> Exercise prompt
Your answer should be the records, copied exactly, with the pictures removed.

Stored items from a collection
○ ○ ○ ○
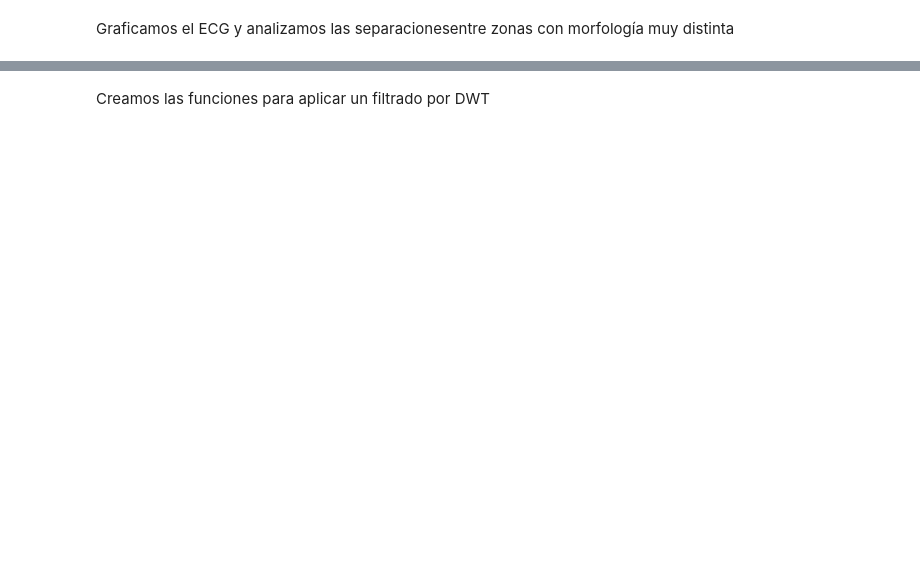
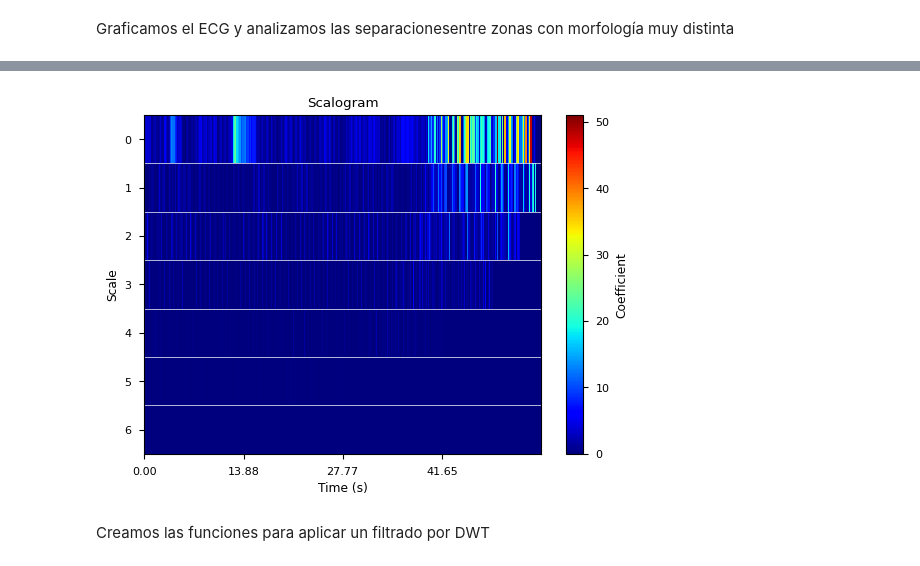
Before and after one commit to JBatRey/tp4assd, a Jupyter notebook: denoise.ipynb, the cells around one changed output, grey strips where cells are left out. Saved outputs shown, nothing was run; the diff lists cells and outputs as text; code cells hidden in the pictures; blank space fills up the shorter version.

```diff
--- a/denoise.ipynb
+++ b/denoise.ipynb
@@ -197,5 +199,9 @@ print(segments)
 [array([ 0.38395159,  0.40335514,  0.43246047, ..., -0.1447951 ,
        -0.19815486, -0.24181284]), array([-0.27576905, -0.38248857, -0.4843572 , ...,  1.18919885,
         1.10188288,  0.94180361])]
+# %%
+print_scalogram(ecg_signal, level=6)
+# %% [output]
+[figure, added]
 # %% [markdown]
 Creamos las funciones para aplicar un filtrado por DWT
```
Also changed, not shown: parts of 22 cells of this notebook, 32 other files.
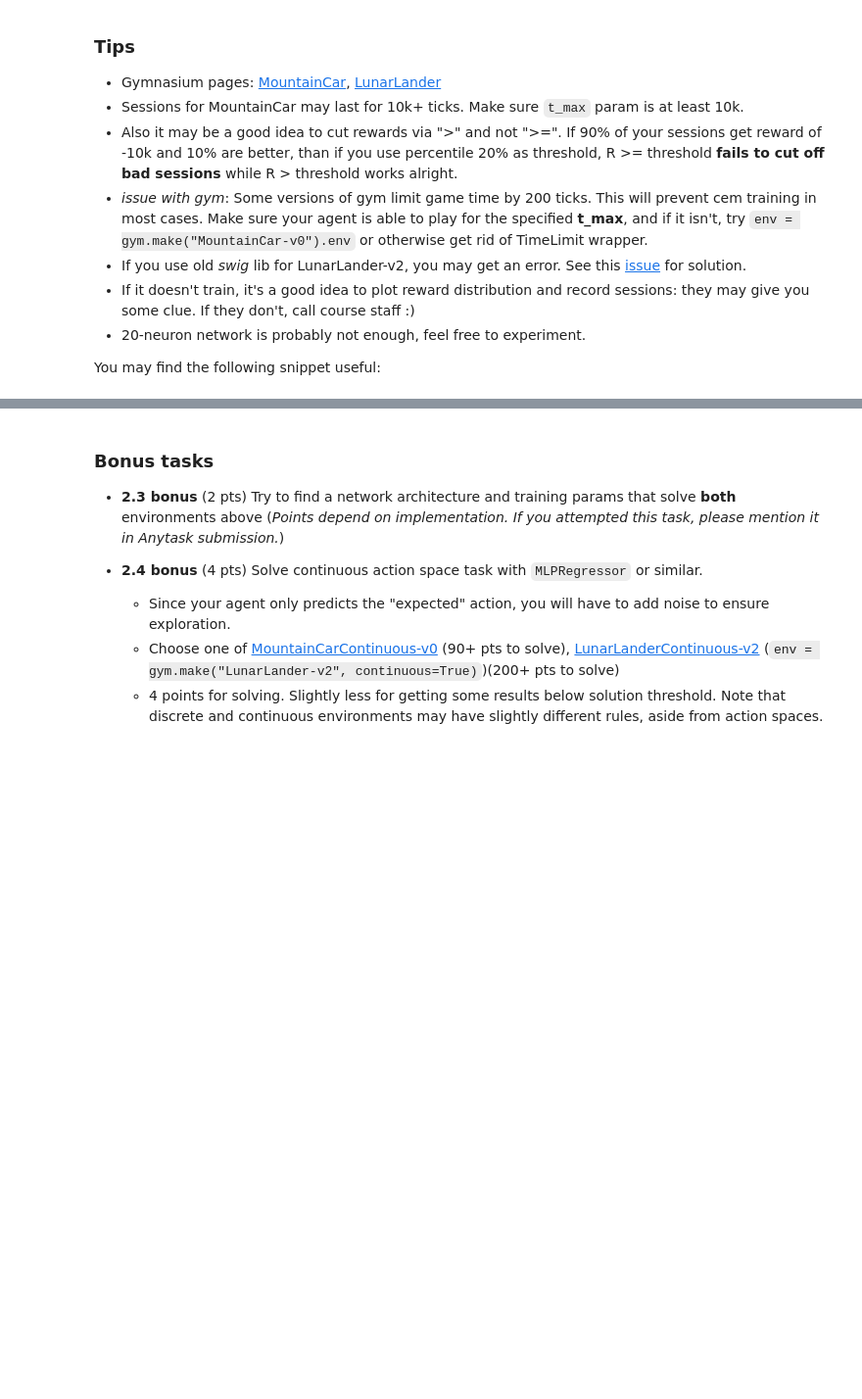
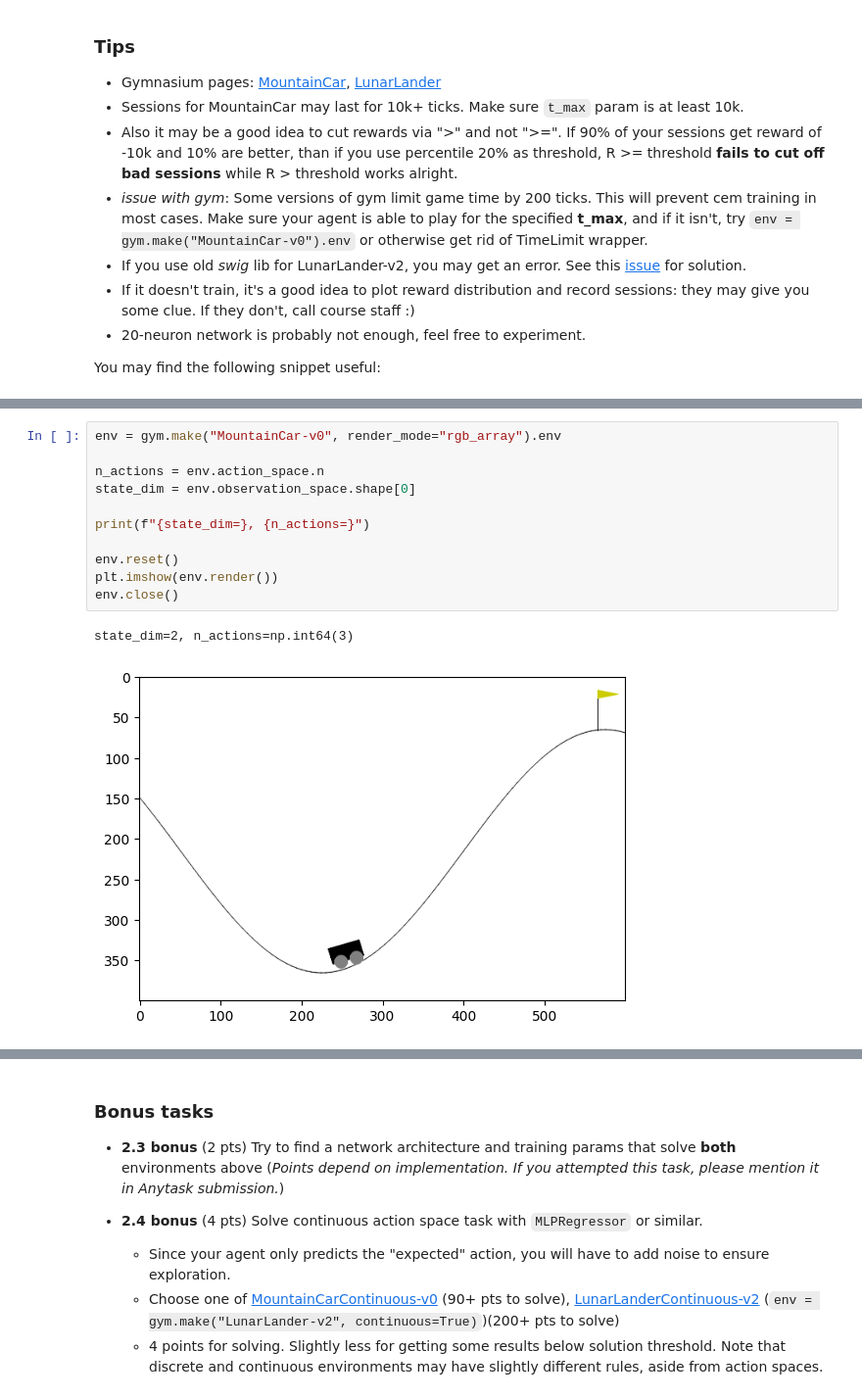
Before and after one commit to mozhaa/Practical_RL, a Jupyter notebook: week01_intro/deep_crossentropy_method.ipynb, the cells around one changed output, grey strips where cells are left out. Shown at 98% size. Drawn from its saved outputs; the diff is of its cells as text; blank space fills up the shorter version.

```diff
--- a/week01_intro/deep_crossentropy_method.ipynb
+++ b/week01_intro/deep_crossentropy_method.ipynb
@@ -341,0 +371,14 @@ You may find the following snippet useful:
+# %%
+env = gym.make("MountainCar-v0", render_mode="rgb_array").env
+
+n_actions = env.action_space.n
+state_dim = env.observation_space.shape[0]
+
+print(f"{state_dim=}, {n_actions=}")
+
+env.reset()
+plt.imshow(env.render())
+env.close()
+# %% [output]
+state_dim=2, n_actions=np.int64(3)
+[figure, added]
```
Also changed, not shown: parts of 60 cells of this notebook, 1 other file.
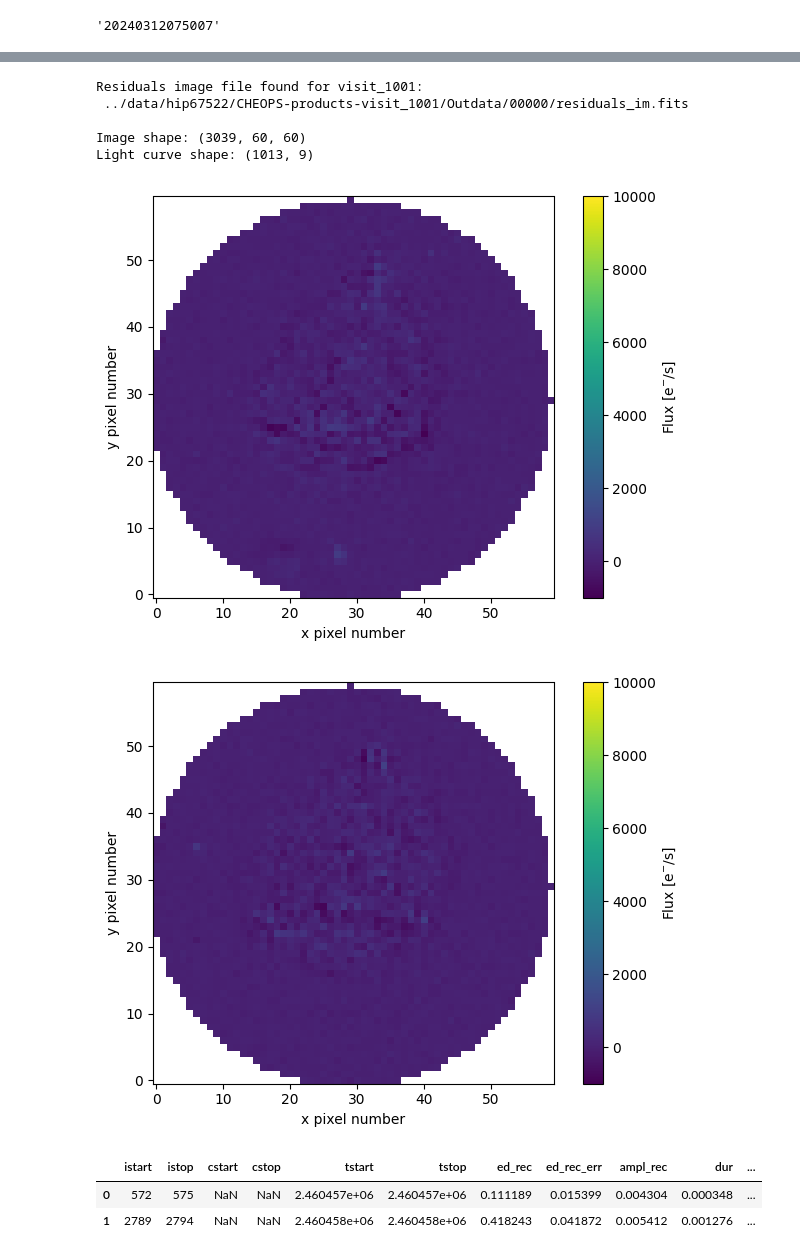
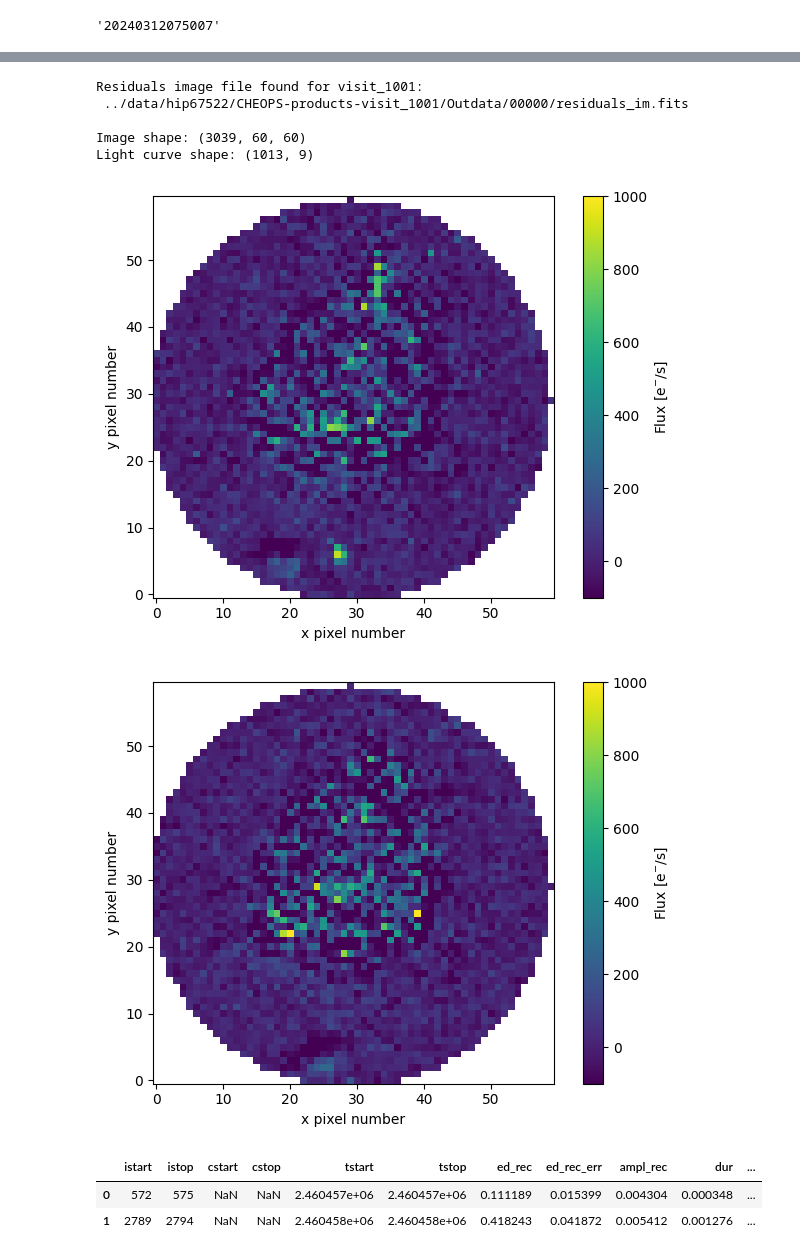
Before and after one commit to ekaterinailin/hip67522-spi, a Jupyter notebook: find_flare_candidates.ipynb, the cells around one changed output, grey strips where cells are left out. Drawn from its saved outputs; the diff is of its cells as text; code cells hidden in the pictures.

```diff
--- a/find_flare_candidates.ipynb
+++ b/find_flare_candidates.ipynb
@@ -52,7 +51,7 @@ flc.detrended_flux = dfnew.flux
 flc.detrended_flux_err = np.std(dfnew.flux)
 
 # find flares
-flares = flc.find_flares(N1=2.5, N2=1.5, N3=3).flares
+flares = flc.find_flares(N1=3, N2=2, N3=3).flares
 # %% [output]
 See https://numpy.org/devdocs/release/1.25.0-notes.html and the docs for more information.  (Deprecated NumPy 1.25)
   return np.find_common_type(types, [])
@@ -131,39 +128,39 @@ id = 1
 index = flares.iloc[id].istart * numbin
 index_end = flares.iloc[id].istop * numbin
 deltaindex = index_end - index
 
 # sum over the first axis
 image_data = image_data[index:index_end].sum(axis=0)
 
 # show the image
-plt.imshow(image_data, cmap="viridis", origin="lower", vmin=-1000, vmax=10000)
+plt.imshow(image_data, cmap="viridis", origin="lower", vmin=-100, vmax=1000)
 plt.colorbar(label=r"Flux [e$^{-}$/s]")
 
 plt.xlabel("x pixel number")
 plt.ylabel("y pixel number")
 
 plt.tight_layout()
 
 # make another image 20 indices later
-index += 120
-index_end += 120
+index += 20
+index_end += 20
 image_data = hdulist[0].data[mask][index:index_end].sum(axis=0)
 
 plt.figure()
-plt.imshow(image_data, cmap="viridis", origin="lower", vmin=-1000, vmax=10000)
+plt.imshow(image_data, cmap="viridis", origin="lower", vmin=-100, vmax=1000)
 plt.colorbar(label=r"Flux [e$^{-}$/s]")
 plt.xlabel("x pixel number")
 plt.ylabel("y pixel number")
 
 plt.tight_layout()
 # %% [output]
 Residuals image file found for visit_1001:
  ../data/hip67522/CHEOPS-products-visit_1001/Outdata/00000/residuals_im.fits
 
 Image shape: (3039, 60, 60)
 Light curve shape: (1013, 9)
-[figure, old version]
+[figure, new version]
-[figure, old version]
+[figure, new version]
 # %%
 true_flares_index = []
 
```
Also changed, not shown: parts of 4 cells of this notebook, 5 other files.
○ ○ ○ ○
> Answer below
Before and after one commit to JBatRey/tp4assd, a Jupyter notebook: denoise.ipynb, the cells around one changed output, grey strips where cells are left out. Saved outputs shown, nothing was run; the diff lists cells and outputs as text; code cells hidden in the pictures; blank space fills up the shorter version.

```diff
--- a/denoise.ipynb
+++ b/denoise.ipynb
@@ -197,5 +199,9 @@ print(segments)
 [array([ 0.38395159,  0.40335514,  0.43246047, ..., -0.1447951 ,
        -0.19815486, -0.24181284]), array([-0.27576905, -0.38248857, -0.4843572 , ...,  1.18919885,
         1.10188288,  0.94180361])]
+# %%
+print_scalogram(ecg_signal, level=6)
+# %% [output]
+[figure, added]
 # %% [markdown]
 Creamos las funciones para aplicar un filtrado por DWT
```
Also changed, not shown: parts of 22 cells of this notebook, 32 other files.
Before and after one commit to mozhaa/Practical_RL, a Jupyter notebook: week01_intro/deep_crossentropy_method.ipynb, the cells around one changed output, grey strips where cells are left out. Shown at 98% size. Drawn from its saved outputs; the diff is of its cells as text; blank space fills up the shorter version.

```diff
--- a/week01_intro/deep_crossentropy_method.ipynb
+++ b/week01_intro/deep_crossentropy_method.ipynb
@@ -341,0 +371,14 @@ You may find the following snippet useful:
+# %%
+env = gym.make("MountainCar-v0", render_mode="rgb_array").env
+
+n_actions = env.action_space.n
+state_dim = env.observation_space.shape[0]
+
+print(f"{state_dim=}, {n_actions=}")
+
+env.reset()
+plt.imshow(env.render())
+env.close()
+# %% [output]
+state_dim=2, n_actions=np.int64(3)
+[figure, added]
```
Also changed, not shown: parts of 60 cells of this notebook, 1 other file.
Before and after one commit to ekaterinailin/hip67522-spi, a Jupyter notebook: find_flare_candidates.ipynb, the cells around one changed output, grey strips where cells are left out. Drawn from its saved outputs; the diff is of its cells as text; code cells hidden in the pictures.

```diff
--- a/find_flare_candidates.ipynb
+++ b/find_flare_candidates.ipynb
@@ -52,7 +51,7 @@ flc.detrended_flux = dfnew.flux
 flc.detrended_flux_err = np.std(dfnew.flux)
 
 # find flares
-flares = flc.find_flares(N1=2.5, N2=1.5, N3=3).flares
+flares = flc.find_flares(N1=3, N2=2, N3=3).flares
 # %% [output]
 See https://numpy.org/devdocs/release/1.25.0-notes.html and the docs for more information.  (Deprecated NumPy 1.25)
   return np.find_common_type(types, [])
@@ -131,39 +128,39 @@ id = 1
 index = flares.iloc[id].istart * numbin
 index_end = flares.iloc[id].istop * numbin
 deltaindex = index_end - index
 
 # sum over the first axis
 image_data = image_data[index:index_end].sum(axis=0)
 
 # show the image
-plt.imshow(image_data, cmap="viridis", origin="lower", vmin=-1000, vmax=10000)
+plt.imshow(image_data, cmap="viridis", origin="lower", vmin=-100, vmax=1000)
 plt.colorbar(label=r"Flux [e$^{-}$/s]")
 
 plt.xlabel("x pixel number")
 plt.ylabel("y pixel number")
 
 plt.tight_layout()
 
 # make another image 20 indices later
-index += 120
-index_end += 120
+index += 20
+index_end += 20
 image_data = hdulist[0].data[mask][index:index_end].sum(axis=0)
 
 plt.figure()
-plt.imshow(image_data, cmap="viridis", origin="lower", vmin=-1000, vmax=10000)
+plt.imshow(image_data, cmap="viridis", origin="lower", vmin=-100, vmax=1000)
 plt.colorbar(label=r"Flux [e$^{-}$/s]")
 plt.xlabel("x pixel number")
 plt.ylabel("y pixel number")
 
 plt.tight_layout()
 # %% [output]
 Residuals image file found for visit_1001:
  ../data/hip67522/CHEOPS-products-visit_1001/Outdata/00000/residuals_im.fits
 
 Image shape: (3039, 60, 60)
 Light curve shape: (1013, 9)
-[figure, old version]
+[figure, new version]
-[figure, old version]
+[figure, new version]
 # %%
 true_flares_index = []
 
```
Also changed, not shown: parts of 4 cells of this notebook, 5 other files.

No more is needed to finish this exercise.